Front-end code change data
* * *

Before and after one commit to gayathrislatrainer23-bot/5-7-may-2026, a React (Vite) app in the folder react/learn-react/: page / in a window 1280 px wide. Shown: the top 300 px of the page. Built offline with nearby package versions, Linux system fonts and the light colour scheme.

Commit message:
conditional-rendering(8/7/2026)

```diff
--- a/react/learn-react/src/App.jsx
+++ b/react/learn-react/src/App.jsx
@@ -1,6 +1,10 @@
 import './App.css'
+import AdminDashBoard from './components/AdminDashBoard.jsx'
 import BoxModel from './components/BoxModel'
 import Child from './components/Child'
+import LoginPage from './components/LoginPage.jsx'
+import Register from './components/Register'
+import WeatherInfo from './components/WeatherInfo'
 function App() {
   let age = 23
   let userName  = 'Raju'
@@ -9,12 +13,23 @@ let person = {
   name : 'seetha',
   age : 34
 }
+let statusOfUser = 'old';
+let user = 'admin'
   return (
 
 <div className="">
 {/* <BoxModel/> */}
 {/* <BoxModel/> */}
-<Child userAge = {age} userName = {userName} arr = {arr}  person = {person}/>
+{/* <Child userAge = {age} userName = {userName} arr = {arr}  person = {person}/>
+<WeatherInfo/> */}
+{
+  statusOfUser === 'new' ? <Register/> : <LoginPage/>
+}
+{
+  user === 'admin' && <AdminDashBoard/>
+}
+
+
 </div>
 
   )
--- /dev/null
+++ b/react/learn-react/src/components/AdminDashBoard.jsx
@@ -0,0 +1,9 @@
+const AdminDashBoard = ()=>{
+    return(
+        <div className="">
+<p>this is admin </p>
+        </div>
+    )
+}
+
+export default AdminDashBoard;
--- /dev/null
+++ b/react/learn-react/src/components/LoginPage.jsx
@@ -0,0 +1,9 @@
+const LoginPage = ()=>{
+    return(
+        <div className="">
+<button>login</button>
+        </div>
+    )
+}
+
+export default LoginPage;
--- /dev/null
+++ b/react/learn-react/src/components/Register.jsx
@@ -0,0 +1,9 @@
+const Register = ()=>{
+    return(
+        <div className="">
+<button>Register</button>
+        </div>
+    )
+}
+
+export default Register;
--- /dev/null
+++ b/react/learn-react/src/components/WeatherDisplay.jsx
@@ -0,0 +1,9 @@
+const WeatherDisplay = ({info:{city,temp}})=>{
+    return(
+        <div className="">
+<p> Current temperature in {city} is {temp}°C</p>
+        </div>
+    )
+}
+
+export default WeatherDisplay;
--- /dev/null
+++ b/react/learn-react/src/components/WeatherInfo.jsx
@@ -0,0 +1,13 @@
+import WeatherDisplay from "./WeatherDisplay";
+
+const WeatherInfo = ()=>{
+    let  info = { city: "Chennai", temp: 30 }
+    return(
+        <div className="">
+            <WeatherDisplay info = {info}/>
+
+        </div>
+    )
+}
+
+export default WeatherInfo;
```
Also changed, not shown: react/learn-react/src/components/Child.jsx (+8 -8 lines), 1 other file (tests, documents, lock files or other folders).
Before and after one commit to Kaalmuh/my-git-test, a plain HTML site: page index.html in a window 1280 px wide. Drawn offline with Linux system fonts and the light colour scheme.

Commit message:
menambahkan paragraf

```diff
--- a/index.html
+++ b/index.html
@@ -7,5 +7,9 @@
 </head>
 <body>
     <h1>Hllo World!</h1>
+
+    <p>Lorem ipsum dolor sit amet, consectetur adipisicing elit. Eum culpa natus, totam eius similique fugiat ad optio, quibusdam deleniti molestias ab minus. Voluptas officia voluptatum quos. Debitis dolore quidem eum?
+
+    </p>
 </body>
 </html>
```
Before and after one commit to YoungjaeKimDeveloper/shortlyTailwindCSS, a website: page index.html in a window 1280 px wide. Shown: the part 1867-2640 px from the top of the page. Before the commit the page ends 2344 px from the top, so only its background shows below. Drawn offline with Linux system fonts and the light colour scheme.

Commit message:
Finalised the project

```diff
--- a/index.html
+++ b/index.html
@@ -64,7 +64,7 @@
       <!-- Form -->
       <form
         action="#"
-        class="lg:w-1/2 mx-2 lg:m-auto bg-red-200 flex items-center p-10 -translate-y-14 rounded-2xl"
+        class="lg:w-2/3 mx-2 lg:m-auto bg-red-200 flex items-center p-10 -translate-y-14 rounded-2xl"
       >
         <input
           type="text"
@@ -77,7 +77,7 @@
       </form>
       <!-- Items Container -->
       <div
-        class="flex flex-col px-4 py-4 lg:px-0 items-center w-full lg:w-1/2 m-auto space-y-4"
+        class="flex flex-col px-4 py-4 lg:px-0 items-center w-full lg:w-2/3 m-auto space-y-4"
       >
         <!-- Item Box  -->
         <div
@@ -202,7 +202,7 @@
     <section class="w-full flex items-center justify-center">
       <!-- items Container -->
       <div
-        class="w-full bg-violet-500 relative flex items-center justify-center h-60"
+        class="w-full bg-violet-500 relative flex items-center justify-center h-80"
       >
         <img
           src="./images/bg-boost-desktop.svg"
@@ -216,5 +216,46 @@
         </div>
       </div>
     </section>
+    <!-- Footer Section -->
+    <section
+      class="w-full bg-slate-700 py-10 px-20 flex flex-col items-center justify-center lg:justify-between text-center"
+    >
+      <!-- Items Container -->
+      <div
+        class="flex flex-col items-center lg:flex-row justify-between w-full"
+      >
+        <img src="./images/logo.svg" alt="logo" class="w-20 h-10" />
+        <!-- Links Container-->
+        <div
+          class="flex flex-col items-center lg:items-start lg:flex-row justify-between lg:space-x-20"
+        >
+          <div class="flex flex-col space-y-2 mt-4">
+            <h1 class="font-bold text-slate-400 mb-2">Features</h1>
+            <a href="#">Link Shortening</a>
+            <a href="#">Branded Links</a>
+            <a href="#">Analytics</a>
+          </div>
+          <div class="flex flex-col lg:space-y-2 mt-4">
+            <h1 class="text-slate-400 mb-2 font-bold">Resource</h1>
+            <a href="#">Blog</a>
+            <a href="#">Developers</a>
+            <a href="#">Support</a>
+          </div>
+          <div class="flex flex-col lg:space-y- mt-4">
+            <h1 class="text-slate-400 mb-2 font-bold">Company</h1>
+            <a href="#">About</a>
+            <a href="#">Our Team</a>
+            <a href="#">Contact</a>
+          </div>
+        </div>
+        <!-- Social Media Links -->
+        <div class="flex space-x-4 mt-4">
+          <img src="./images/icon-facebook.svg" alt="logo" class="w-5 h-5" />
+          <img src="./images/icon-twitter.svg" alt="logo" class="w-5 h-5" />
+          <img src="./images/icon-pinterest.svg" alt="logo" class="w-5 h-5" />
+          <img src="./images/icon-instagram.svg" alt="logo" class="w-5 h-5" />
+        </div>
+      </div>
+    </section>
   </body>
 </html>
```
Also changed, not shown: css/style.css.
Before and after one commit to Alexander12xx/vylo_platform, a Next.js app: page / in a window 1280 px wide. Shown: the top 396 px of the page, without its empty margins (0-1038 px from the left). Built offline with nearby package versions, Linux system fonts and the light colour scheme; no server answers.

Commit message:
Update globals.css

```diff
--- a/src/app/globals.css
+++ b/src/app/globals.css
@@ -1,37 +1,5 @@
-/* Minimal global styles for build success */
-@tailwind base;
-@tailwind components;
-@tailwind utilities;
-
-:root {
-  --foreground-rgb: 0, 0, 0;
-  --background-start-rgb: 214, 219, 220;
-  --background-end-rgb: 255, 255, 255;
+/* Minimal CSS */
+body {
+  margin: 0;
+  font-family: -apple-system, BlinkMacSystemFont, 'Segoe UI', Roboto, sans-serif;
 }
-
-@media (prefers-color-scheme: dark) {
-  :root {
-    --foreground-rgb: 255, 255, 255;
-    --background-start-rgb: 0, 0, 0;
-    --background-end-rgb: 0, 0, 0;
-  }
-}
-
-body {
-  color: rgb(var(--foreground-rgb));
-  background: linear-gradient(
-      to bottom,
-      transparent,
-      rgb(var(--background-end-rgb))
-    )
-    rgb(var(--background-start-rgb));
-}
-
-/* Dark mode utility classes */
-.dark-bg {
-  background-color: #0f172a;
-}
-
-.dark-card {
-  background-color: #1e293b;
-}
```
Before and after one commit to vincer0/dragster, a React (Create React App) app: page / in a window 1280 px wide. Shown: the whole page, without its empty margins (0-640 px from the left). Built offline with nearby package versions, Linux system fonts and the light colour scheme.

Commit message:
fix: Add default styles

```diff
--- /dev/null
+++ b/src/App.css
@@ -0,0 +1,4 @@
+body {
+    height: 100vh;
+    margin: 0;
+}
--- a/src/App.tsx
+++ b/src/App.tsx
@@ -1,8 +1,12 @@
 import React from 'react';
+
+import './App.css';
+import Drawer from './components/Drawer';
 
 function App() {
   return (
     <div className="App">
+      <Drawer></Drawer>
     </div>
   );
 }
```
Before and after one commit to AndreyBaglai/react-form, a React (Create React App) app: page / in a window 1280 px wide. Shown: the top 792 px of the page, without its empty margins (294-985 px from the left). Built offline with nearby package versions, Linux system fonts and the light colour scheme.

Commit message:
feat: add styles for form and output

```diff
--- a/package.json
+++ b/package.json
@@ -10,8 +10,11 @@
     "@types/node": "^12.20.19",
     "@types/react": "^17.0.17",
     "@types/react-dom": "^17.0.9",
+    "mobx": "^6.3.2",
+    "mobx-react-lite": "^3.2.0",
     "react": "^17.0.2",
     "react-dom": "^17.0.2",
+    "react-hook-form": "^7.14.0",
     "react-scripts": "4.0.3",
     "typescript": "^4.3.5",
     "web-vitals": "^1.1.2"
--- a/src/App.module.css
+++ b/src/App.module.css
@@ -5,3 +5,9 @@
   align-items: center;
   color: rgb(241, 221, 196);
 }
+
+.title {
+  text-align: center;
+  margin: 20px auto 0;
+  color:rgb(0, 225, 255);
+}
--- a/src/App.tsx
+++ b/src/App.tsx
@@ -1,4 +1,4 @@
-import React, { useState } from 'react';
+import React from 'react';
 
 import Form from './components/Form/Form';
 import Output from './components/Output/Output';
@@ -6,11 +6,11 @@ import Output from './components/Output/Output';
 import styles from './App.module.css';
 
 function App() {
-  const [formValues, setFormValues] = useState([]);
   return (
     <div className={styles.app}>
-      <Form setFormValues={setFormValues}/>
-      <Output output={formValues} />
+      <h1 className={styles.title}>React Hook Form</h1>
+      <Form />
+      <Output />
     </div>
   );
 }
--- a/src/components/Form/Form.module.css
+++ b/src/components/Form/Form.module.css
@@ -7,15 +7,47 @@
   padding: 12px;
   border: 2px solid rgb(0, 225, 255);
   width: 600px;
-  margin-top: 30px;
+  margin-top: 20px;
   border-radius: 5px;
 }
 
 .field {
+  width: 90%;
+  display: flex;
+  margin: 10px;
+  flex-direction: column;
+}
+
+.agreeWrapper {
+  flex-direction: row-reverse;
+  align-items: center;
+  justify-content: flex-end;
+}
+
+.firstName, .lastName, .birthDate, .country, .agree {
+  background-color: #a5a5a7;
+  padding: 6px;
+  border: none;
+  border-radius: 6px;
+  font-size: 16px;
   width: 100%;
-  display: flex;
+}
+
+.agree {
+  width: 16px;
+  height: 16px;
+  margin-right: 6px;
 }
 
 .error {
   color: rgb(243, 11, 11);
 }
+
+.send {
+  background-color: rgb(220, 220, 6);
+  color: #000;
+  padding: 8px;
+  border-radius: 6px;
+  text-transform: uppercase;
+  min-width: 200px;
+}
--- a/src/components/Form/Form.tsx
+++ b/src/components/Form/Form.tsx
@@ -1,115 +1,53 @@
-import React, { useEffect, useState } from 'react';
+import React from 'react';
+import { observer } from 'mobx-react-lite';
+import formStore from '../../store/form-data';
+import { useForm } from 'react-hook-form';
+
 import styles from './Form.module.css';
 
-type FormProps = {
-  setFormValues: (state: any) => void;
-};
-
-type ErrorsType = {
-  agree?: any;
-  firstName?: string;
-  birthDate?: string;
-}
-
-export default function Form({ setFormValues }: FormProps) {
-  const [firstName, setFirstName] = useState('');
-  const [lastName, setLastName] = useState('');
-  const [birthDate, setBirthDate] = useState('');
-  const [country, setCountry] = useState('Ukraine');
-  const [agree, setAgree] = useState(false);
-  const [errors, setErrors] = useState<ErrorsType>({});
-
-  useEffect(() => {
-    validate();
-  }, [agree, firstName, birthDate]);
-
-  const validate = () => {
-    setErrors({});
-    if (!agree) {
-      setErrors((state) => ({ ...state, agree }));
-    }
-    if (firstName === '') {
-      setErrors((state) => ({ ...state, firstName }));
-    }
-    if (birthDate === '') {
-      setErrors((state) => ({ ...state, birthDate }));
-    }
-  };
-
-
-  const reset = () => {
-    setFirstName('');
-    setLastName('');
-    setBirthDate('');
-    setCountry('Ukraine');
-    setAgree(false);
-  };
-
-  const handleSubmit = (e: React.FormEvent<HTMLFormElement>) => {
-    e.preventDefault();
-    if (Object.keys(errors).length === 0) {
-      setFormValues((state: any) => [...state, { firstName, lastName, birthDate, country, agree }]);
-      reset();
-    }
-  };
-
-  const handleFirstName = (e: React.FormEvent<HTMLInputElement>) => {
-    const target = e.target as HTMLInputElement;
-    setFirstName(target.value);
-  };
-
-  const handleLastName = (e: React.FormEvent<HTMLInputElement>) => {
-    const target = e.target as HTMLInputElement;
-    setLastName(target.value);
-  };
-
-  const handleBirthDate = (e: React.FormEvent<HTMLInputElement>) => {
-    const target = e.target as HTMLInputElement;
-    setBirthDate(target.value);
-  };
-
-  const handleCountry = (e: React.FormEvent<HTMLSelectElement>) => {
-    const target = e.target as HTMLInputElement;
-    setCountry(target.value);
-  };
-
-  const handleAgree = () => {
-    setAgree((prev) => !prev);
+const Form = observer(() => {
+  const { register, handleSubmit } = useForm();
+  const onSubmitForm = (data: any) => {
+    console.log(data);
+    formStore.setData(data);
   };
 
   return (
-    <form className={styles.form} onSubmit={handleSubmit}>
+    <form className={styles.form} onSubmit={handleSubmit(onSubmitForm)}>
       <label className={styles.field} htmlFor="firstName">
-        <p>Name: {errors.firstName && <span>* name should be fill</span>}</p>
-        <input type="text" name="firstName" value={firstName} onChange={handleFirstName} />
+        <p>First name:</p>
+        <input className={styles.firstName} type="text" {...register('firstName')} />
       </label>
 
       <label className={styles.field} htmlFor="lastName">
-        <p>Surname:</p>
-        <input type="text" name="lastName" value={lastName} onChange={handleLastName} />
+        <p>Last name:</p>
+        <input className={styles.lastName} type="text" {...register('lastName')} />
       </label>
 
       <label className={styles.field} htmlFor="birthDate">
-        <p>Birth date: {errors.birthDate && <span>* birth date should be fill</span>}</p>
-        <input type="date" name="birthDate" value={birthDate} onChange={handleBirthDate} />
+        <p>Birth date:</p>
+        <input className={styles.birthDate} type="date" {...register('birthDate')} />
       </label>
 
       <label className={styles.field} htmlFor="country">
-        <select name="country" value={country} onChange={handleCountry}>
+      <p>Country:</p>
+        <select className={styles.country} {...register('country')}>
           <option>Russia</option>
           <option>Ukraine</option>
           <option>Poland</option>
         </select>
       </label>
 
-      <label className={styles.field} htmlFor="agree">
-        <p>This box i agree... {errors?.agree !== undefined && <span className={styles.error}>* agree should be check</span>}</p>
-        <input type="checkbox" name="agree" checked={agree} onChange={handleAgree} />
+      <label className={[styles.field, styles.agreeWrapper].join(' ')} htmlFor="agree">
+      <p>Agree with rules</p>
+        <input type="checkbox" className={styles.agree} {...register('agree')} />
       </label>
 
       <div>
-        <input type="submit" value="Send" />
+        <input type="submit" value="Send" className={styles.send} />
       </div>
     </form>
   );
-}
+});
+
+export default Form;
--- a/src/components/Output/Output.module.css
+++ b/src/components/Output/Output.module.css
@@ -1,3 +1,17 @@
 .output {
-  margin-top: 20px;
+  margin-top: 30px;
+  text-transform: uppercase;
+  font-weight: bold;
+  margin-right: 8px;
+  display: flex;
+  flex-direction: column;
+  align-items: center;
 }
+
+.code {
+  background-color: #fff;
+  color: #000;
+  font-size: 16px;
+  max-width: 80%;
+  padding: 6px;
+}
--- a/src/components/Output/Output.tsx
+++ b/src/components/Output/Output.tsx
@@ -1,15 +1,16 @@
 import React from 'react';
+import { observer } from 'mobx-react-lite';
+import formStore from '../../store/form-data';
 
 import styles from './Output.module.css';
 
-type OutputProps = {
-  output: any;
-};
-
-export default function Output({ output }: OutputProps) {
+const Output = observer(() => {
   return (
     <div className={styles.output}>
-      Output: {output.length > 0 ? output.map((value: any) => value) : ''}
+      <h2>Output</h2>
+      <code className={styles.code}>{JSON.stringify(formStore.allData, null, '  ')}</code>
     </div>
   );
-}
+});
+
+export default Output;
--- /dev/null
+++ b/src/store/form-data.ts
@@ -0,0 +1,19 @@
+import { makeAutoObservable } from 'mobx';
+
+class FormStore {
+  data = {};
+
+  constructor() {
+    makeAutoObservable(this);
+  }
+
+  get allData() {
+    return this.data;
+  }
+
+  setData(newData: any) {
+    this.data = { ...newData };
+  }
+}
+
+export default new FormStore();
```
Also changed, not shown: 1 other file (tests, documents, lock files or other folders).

* * *

Nothing but a number should be given for this: how many lines in the entries above contain "space"?

▶ SOLUTION
7